‘Old Henry’ Film Review: Tim Blake Nelson Is a Reluctant Hero in Intimate Western Gem

The Western is a film genre that has exerted an irresistible pull over the decades to filmmakers interested in action and adventure. But it’s also uniquely suited to deliver an elegy or a lament for days gone by, which is something Westerns have done indelibly from the final image of John Ford’s “The Searchers” to more recent films like Clint Eastwood’s monumental “Unforgiven” and Andrew Dominik’s luminous “The Assassination of Jesse James by the Coward Robert Ford.” There’s a reason why when Peter Bogdanovich wanted to capture the end of an era in “The Last Picture Show,” he used the final cattle drive in “Red River” — decades after their prime, Westerns can still have that impact.

Evoking days gone by, lone heroes and lives that could be snuffed out at any minute, Westerns by now carry an air of sadness to go along with their inevitable rip-roaring gunplay.
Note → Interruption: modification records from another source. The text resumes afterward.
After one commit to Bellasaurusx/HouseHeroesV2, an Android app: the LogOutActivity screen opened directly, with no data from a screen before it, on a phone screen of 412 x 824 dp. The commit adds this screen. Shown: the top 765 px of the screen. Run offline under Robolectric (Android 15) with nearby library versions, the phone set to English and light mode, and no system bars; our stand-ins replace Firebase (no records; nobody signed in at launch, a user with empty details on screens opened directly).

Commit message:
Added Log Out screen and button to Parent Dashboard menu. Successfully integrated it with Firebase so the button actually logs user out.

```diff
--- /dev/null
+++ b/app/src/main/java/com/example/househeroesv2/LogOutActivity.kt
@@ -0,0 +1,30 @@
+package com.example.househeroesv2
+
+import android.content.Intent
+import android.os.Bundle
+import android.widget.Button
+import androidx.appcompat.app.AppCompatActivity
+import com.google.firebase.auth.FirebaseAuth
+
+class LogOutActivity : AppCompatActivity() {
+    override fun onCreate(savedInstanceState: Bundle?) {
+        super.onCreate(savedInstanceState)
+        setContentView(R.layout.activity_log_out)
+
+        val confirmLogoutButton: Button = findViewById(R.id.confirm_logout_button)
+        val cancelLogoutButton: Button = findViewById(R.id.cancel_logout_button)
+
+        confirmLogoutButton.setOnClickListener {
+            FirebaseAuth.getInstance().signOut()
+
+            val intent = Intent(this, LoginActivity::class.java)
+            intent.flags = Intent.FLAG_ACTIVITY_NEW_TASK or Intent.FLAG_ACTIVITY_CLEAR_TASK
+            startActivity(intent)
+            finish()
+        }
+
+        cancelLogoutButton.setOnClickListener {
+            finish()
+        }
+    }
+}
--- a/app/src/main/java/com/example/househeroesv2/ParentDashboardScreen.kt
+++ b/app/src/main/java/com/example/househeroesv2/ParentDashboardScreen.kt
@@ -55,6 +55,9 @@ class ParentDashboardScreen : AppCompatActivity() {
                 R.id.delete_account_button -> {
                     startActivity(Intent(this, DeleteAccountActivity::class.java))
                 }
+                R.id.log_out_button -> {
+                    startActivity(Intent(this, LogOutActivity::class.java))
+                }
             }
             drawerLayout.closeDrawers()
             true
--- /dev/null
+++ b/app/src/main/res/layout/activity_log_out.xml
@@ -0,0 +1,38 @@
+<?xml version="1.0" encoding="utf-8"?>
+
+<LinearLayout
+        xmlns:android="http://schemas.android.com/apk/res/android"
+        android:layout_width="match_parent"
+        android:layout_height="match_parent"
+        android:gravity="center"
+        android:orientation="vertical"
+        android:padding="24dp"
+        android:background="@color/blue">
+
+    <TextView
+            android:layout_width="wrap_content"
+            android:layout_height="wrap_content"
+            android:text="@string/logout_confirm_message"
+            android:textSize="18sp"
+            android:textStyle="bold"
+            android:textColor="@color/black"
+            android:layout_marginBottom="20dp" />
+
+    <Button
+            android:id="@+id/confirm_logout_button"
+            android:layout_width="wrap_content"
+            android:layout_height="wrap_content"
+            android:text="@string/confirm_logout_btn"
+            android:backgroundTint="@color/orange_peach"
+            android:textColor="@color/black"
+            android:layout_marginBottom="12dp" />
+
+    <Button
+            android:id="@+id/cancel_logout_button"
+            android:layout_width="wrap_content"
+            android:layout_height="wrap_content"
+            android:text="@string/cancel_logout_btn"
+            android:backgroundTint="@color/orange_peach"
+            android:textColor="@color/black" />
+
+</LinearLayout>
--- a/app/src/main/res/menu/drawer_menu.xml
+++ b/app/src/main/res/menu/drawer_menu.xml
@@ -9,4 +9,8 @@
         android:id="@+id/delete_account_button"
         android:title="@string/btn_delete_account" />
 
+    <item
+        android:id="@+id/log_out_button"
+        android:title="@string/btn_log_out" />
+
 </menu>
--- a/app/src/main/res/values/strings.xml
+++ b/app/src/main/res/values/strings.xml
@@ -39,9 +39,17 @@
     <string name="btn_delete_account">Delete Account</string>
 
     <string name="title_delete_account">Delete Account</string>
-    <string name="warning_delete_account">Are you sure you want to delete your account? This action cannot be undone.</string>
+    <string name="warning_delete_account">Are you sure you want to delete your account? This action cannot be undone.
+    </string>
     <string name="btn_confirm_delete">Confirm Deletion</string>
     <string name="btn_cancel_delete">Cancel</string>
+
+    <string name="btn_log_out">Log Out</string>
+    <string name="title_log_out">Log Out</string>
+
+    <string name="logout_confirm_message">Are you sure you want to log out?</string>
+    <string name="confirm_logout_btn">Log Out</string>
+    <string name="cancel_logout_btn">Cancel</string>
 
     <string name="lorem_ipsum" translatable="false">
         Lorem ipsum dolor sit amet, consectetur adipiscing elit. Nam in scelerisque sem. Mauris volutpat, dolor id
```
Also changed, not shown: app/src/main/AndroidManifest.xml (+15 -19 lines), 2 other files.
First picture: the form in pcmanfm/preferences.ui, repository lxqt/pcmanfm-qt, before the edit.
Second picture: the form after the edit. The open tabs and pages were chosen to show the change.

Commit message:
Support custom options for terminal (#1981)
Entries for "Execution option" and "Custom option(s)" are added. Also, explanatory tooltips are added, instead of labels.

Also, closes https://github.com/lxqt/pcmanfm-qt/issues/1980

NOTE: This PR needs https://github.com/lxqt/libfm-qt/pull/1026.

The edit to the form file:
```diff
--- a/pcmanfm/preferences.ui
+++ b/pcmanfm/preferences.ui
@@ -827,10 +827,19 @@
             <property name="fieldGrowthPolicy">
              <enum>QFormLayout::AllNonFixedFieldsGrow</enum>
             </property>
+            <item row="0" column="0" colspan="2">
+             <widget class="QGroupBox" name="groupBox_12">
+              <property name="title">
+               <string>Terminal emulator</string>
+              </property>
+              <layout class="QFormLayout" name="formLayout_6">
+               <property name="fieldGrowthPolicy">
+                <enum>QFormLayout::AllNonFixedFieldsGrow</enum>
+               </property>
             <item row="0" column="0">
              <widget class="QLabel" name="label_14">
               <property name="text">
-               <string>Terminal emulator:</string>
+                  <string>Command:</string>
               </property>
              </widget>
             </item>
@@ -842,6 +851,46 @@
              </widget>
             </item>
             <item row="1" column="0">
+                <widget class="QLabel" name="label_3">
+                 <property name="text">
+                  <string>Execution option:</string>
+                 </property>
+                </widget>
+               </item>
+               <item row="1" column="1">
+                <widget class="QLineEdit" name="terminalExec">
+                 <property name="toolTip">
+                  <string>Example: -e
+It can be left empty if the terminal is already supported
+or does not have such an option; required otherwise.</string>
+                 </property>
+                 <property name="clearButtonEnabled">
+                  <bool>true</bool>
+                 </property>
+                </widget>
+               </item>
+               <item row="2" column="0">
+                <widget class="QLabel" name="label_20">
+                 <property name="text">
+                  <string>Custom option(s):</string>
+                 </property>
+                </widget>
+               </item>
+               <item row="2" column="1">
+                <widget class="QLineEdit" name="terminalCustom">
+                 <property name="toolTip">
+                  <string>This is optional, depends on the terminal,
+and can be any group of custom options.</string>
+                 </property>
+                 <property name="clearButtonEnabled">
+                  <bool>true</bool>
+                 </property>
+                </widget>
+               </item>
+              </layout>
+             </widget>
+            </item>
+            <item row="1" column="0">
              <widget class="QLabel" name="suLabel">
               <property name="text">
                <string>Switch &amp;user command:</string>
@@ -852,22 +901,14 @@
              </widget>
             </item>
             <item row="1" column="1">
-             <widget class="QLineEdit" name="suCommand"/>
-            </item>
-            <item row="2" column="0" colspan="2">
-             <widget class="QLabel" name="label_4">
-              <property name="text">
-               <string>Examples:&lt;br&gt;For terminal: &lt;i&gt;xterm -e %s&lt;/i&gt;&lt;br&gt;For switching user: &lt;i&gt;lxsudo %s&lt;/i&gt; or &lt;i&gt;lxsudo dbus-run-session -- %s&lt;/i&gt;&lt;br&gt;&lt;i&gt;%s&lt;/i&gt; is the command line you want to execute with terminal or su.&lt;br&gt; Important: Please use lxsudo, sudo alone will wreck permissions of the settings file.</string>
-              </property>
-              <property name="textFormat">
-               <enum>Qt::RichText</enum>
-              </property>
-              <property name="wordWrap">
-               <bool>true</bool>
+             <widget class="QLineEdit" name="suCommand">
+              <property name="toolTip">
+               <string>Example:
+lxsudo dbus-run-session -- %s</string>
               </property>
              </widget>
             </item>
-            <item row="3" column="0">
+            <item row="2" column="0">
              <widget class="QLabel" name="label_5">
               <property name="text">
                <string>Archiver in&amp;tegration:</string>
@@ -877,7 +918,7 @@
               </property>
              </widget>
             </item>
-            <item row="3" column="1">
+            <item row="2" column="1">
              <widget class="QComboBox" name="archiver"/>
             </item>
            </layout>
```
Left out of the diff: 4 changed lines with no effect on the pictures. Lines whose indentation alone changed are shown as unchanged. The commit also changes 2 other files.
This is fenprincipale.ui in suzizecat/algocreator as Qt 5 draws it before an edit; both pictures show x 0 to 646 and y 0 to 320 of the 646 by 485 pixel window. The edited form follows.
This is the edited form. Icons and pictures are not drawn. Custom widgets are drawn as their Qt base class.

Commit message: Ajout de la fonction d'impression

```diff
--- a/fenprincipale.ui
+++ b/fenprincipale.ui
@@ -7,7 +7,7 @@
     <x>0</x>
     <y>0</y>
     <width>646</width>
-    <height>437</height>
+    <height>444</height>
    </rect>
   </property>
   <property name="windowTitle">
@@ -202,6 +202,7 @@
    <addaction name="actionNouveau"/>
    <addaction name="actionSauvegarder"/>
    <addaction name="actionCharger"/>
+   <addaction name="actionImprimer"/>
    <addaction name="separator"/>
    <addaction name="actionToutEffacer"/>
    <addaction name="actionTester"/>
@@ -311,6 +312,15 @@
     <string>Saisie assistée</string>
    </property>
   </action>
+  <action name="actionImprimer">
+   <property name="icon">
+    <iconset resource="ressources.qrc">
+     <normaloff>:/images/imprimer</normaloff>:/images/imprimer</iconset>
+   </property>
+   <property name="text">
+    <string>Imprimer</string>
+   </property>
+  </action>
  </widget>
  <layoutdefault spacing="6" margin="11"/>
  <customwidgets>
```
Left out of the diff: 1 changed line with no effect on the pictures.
Director Potsy Ponciroli knows that and uses it to marvelous effect in “Old Henry,” an elegiac indie Western that premiered at the Venice Film Festival on Tuesday.